Problem statement
Below are records. Copy every line with "error" in it.

Records provided
-- Opening Marker --

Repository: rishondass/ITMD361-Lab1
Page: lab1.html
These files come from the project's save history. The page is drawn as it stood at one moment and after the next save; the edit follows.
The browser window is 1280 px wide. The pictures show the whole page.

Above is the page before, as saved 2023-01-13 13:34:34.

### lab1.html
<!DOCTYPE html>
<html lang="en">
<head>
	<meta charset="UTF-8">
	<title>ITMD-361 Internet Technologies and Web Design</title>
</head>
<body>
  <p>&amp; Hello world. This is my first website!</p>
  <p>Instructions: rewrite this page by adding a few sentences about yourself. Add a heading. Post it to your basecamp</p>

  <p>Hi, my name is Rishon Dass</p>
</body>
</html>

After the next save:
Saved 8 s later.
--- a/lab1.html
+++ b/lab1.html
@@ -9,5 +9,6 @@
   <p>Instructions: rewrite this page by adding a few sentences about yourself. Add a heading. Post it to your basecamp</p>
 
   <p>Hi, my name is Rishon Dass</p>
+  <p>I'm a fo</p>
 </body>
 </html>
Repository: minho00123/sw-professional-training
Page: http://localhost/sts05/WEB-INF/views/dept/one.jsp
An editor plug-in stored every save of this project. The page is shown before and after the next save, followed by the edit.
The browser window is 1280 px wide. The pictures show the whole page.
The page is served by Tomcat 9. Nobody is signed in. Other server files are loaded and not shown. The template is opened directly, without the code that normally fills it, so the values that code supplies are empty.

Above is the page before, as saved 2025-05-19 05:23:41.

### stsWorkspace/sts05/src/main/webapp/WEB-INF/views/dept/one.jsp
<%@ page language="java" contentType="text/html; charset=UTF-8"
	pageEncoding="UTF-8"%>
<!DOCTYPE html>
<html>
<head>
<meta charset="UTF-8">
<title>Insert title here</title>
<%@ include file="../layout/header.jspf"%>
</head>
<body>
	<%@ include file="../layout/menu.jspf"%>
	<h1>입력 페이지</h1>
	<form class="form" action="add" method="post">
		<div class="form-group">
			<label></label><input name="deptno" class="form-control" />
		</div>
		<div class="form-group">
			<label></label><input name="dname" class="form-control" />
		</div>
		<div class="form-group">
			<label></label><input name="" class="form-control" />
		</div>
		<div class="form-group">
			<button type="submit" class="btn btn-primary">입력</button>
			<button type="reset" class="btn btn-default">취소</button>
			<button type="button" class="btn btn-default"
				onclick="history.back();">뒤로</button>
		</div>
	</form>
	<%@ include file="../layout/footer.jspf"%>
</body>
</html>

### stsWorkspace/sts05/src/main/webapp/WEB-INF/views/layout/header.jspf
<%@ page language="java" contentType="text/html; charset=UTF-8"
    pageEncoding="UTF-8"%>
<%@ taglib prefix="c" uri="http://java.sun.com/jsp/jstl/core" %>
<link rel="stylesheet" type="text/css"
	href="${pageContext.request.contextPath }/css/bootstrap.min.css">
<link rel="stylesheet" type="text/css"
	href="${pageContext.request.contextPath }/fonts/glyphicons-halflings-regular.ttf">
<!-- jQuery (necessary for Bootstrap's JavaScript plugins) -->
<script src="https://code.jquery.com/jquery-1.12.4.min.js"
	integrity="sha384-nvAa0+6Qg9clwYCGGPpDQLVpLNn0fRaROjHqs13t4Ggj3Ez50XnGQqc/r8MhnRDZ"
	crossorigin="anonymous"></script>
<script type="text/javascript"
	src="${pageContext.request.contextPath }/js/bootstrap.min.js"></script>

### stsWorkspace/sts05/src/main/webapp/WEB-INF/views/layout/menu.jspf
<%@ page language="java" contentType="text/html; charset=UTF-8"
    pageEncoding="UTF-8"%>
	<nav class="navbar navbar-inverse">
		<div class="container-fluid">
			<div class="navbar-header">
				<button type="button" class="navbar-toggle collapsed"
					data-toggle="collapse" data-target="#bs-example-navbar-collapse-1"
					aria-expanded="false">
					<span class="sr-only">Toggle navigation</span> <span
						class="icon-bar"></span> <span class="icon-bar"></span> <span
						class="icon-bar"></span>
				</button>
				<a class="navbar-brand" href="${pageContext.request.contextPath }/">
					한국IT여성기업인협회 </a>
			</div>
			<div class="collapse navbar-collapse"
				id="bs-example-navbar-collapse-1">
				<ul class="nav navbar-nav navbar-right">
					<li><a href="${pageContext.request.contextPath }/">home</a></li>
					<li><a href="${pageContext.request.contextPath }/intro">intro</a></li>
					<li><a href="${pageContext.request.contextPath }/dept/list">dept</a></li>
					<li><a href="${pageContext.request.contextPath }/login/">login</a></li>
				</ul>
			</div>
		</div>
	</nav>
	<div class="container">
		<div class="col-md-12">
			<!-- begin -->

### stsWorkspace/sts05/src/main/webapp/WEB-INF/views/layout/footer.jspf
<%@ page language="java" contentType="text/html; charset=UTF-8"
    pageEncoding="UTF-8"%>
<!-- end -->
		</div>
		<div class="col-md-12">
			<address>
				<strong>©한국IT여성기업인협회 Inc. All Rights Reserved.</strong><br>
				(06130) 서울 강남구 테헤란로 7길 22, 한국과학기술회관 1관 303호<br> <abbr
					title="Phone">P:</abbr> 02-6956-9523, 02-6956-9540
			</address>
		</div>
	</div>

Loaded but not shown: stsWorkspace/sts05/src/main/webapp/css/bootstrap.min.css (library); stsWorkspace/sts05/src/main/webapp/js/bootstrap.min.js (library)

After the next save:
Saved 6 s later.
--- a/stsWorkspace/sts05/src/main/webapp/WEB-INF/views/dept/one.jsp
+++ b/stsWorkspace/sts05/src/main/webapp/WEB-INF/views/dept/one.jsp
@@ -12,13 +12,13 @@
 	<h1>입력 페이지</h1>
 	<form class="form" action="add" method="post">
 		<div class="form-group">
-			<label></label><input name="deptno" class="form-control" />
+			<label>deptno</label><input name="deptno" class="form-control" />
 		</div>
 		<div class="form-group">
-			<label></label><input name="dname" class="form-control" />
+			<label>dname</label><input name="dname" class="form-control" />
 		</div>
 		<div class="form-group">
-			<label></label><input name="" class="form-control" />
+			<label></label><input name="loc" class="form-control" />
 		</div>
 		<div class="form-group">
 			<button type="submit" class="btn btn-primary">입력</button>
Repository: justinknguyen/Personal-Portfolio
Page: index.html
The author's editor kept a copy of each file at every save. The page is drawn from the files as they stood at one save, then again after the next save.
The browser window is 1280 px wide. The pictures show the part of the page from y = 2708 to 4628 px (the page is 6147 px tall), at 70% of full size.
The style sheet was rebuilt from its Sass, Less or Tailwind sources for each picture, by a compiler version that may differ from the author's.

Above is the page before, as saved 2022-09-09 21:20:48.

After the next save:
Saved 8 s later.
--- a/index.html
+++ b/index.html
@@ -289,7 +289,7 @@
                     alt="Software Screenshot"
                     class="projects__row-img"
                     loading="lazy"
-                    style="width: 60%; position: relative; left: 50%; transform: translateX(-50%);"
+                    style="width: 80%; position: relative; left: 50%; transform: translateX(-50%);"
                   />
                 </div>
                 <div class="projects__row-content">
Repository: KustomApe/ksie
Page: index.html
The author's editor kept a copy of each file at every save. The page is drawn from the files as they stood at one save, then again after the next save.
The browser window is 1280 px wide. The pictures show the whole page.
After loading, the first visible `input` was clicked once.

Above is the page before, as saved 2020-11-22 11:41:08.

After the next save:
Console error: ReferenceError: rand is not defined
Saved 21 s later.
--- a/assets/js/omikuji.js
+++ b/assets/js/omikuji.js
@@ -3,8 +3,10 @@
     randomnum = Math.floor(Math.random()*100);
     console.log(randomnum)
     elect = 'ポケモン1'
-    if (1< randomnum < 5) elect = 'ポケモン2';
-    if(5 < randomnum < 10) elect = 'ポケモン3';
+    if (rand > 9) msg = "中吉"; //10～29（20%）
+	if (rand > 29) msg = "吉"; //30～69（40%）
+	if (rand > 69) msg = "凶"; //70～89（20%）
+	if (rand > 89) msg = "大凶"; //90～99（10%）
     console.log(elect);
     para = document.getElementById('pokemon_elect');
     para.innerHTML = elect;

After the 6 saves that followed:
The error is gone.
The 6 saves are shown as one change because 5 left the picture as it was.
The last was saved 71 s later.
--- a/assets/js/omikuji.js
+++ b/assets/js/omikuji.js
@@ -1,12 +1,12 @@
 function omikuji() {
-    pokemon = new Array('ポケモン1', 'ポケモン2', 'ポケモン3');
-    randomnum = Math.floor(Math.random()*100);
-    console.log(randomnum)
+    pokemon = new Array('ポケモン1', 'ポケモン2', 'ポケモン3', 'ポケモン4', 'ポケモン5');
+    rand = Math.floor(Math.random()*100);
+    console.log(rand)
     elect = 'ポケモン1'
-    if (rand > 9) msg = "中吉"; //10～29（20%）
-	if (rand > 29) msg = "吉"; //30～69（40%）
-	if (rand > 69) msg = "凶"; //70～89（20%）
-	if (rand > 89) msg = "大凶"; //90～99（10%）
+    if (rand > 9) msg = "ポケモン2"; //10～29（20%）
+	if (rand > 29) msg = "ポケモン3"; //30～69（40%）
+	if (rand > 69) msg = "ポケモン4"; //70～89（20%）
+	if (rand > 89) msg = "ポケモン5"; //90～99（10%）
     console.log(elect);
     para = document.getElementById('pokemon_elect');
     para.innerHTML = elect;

-- Closing Marker --

Solution to the problem
Console error: ReferenceError: rand is not defined
The error is gone.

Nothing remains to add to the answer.